Pull every line containing "program" out of the material below.

********

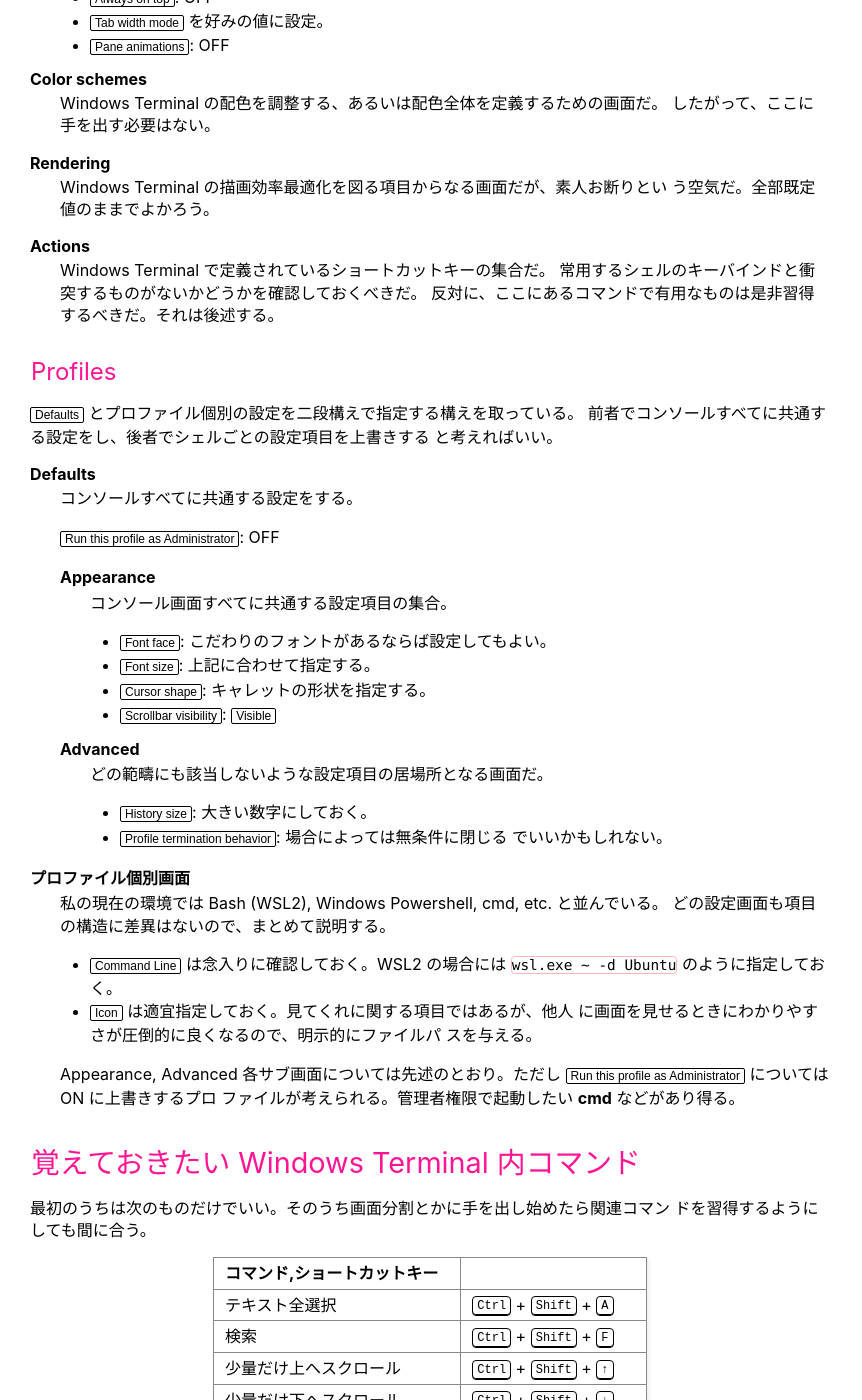
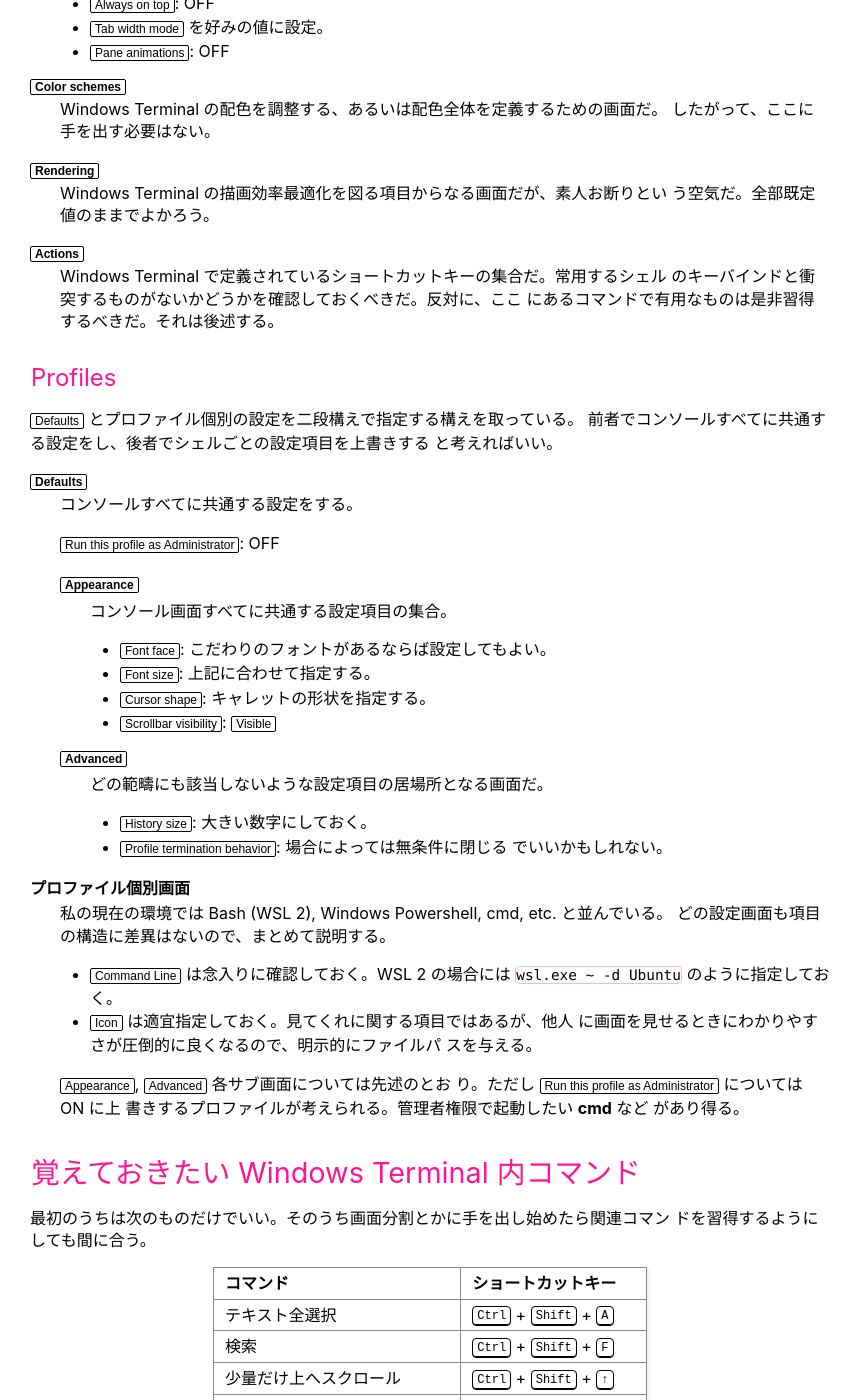
Before and after one commit to showa-yojyo/minibook, a Sphinx documentation site: the page built from source/windows-terminal.rst, in a window 1280 px wide and 1400 px high, scrolled down 2644 px. Shown: the whole window, without its empty margins (0-862 px from the left). Built offline with Sphinx 7.4.7, drawn with Linux system fonts in a browser that asks for light colours; some of the changed text lies outside the part shown.

```diff
--- a/requirements.txt
+++ b/requirements.txt
@@ -2,9 +2,5 @@
 Sphinx >= 7.0
 ipython >= 8.0
 
-# Docutils 0.21 breaks many csv-table directives
-docutils < 0.21
-
 sphinxcontrib-mermaid
-
 sphinxcontrib-trimblank
--- a/source/deepl-translator.rst
+++ b/source/deepl-translator.rst
@@ -196,8 +196,10 @@ Google Chrome 拡張機能版 DeepL の設定は、ツールバーの DeepL ボ
 
 .. csv-table::
    :delim: @
-   :header: 項目,値
+   :header-rows: 1
+   :widths: auto
 
+   項目 @ 値
    :guilabel:`ウェブサイトを次の言語に翻訳` @ :guilabel:`日本語`
    :guilabel:`DeepL のアイコンを常に表示` @ ON
    :guilabel:`読みながら翻訳するためのショートカットキー` @ |Ctrl+Shift| + :kbd:`Y`
--- a/source/index.rst
+++ b/source/index.rst
@@ -7,7 +7,8 @@
    :scale: 100%
    :width: 100%
 
-最小環境バージョン。
+Sphinx でのビルドを確認するために収録原稿を極限まで押さえた版。原本は
+<https://showa-yojyo.github.io/notebook/> のリポジトリーに収録。
 
 .. toctree::
    :caption: 草稿
--- a/source/javascript-mermaid/gantt.rst
+++ b/source/javascript-mermaid/gantt.rst
@@ -287,8 +287,10 @@ Classes used
 
 .. csv-table::
    :delim: @
-   :header: Class,Description
+   :header-rows: 1
+   :widths: auto
 
+   Class @ Description
    grid.tick @ Styling for the Grid Lines
    grid.path @ Styling for the Grid's borders
    .taskText @ Task Text Styling
--- a/source/windows-terminal.rst
+++ b/source/windows-terminal.rst
@@ -30,8 +30,8 @@ Windows Terminal をインストールには複数の方法が用意されてい
 * Microsoft Store 経由でインストール
 * Windows 標準のコマンドライン上などから :program:`winget` でインストール
 
-新マシンでのインストール手段は、旧マシンで :program:`winget export` したプログラ
-ムリストを :program:`winget import` してインストールすることを想定している。
+新マシンでのインストール手段は、旧マシンで :command:`winget export` したプログラ
+ムリストを :command:`winget import` してインストールすることを想定している。
 
 アップグレードする
 ======================================================================
@@ -40,7 +40,7 @@ Windows Terminal は自動更新機能を実装していないようなので、
 手段に対応したアップグレード手段を採る。
 
 * Microsoft Store の更新ボタンを押す
-* コマンド :program:`winget upgrade` を実行する
+* コマンド :command:`winget upgrade` を実行する
 
 設定をバックアップする
 ======================================================================
@@ -82,13 +82,13 @@ Windows Terminal の設定は上述の JSON ファイルを直接的に編集す
 
 以下、要となるオプションのみを記す。
 
-Startup
+:guilabel:`Startup`
     Windows Terminal 起動時に影響するオプションを決定する。
 
-    * :guilabel:`Default profile`: :guilabel:`Bash (WSL2)`
+    * :guilabel:`Default profile`: :guilabel:`Bash (WSL 2)`
     * :guilabel:`When Terminal starts`: :guilabel:`Open a tab with the default profile`
     * :guilabel:`Launch size` で列数（横）と行数を適宜指定する。
-Interaction
+:guilabel:`Interaction`
     Windows Terminal と私との間に起こる動作に影響するオプションを選択する。
 
     * :guilabel:`Automatically copy selection to clipboard`: OFF
@@ -98,7 +98,7 @@ Interaction
     * :guilabel:`Snap window resizing to character grid`: ON
     * :guilabel:`Automatically focus pane on mouse hover`: OFF
     * :guilabel:`Automatically detect URLs and make them clickable`: ON
-Appearance
+:guilabel:`Appearance`
     Windows Terminal の見てくれを調整するオプション画面だ。
 
     どのソフトウェアを使うときにも言えることだが、
@@ -111,16 +111,16 @@ Appearance
     * :guilabel:`Always on top`: OFF
     * :guilabel:`Tab width mode` を好みの値に設定。
     * :guilabel:`Pane animations`: OFF
-Color schemes
+:guilabel:`Color schemes`
     Windows Terminal の配色を調整する、あるいは配色全体を定義するための画面だ。
     したがって、ここに手を出す必要はない。
-Rendering
+:guilabel:`Rendering`
     Windows Terminal の描画効率最適化を図る項目からなる画面だが、素人お断りとい
     う空気だ。全部既定値のままでよかろう。
-Actions
-    Windows Terminal で定義されているショートカットキーの集合だ。
-    常用するシェルのキーバインドと衝突するものがないかどうかを確認しておくべきだ。
-    反対に、ここにあるコマンドで有用なものは是非習得するべきだ。それは後述する。
+:guilabel:`Actions`
+    Windows Terminal で定義されているショートカットキーの集合だ。常用するシェル
+    のキーバインドと衝突するものがないかどうかを確認しておくべきだ。反対に、ここ
+    にあるコマンドで有用なものは是非習得するべきだ。それは後述する。
 
 Profiles
 ----------------------------------------------------------------------
@@ -129,37 +129,38 @@ Profiles
 前者でコンソールすべてに共通する設定をし、後者でシェルごとの設定項目を上書きする
 と考えればいい。
 
-Defaults
+:guilabel:`Defaults`
     コンソールすべてに共通する設定をする。
 
     :guilabel:`Run this profile as Administrator`: OFF
 
-    Appearance
+    :guilabel:`Appearance`
         コンソール画面すべてに共通する設定項目の集合。
 
         * :guilabel:`Font face`: こだわりのフォントがあるならば設定してもよい。
         * :guilabel:`Font size`: 上記に合わせて指定する。
         * :guilabel:`Cursor shape`: キャレットの形状を指定する。
         * :guilabel:`Scrollbar visibility`: :guilabel:`Visible`
-    Advanced
+    :guilabel:`Advanced`
         どの範疇にも該当しないような設定項目の居場所となる画面だ。
 
         * :guilabel:`History size`: 大きい数字にしておく。
         * :guilabel:`Profile termination behavior`: 場合によっては無条件に閉じる
           でいいかもしれない。
 プロファイル個別画面
-    私の現在の環境では Bash (WSL2), Windows Powershell, cmd, etc. と並んでいる。
+    私の現在の環境では Bash (WSL 2), Windows Powershell, cmd, etc. と並んでいる。
     どの設定画面も項目の構造に差異はないので、まとめて説明する。
 
-    * :guilabel:`Command Line` は念入りに確認しておく。WSL2 の場合には
+    * :guilabel:`Command Line` は念入りに確認しておく。WSL 2 の場合には
       :code:`wsl.exe ~ -d Ubuntu` のように指定しておく。
     * :guilabel:`Icon` は適宜指定しておく。見てくれに関する項目ではあるが、他人
       に画面を見せるときにわかりやすさが圧倒的に良くなるので、明示的にファイルパ
       スを与える。
 
-    Appearance, Advanced 各サブ画面については先述のとおり。ただし
-    :guilabel:`Run this profile as Administrator` については ON に上書きするプロ
-    ファイルが考えられる。管理者権限で起動したい :program:`cmd` などがあり得る。
+    :guilabel:`Appearance`, :guilabel:`Advanced` 各サブ画面については先述のとお
+    り。ただし :guilabel:`Run this profile as Administrator` については ON に上
+    書きするプロファイルが考えられる。管理者権限で起動したい :program:`cmd` など
+    があり得る。
 
 覚えておきたい Windows Terminal 内コマンド
 ======================================================================
@@ -189,8 +192,8 @@ Defaults
 Windows Terminal 自身へのコマンドライン引数
 ======================================================================
 
-インストール形態にもよるが、Windows Terminal をコマンドラインから起動する場合には、
-次のようなコマンドライン引数およびオプションを与えることもできる：
+インストール形態にもよるが、Windows Terminal をコマンドラインから起動する場合に
+は、次のようなコマンドライン引数およびオプションを与えることもできる：
 
 .. code:: text
 
```
Also changed, not shown: other parts of source/windows-terminal.rst (+3 -1 lines).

********

» **Task answer**:
 * Windows 標準のコマンドライン上などから :program:`winget` でインストール
-新マシンでのインストール手段は、旧マシンで :program:`winget export` したプログラ
-ムリストを :program:`winget import` してインストールすることを想定している。
-* コマンド :program:`winget upgrade` を実行する
-    ファイルが考えられる。管理者権限で起動したい :program:`cmd` などがあり得る。
+    書きするプロファイルが考えられる。管理者権限で起動したい :program:`cmd` など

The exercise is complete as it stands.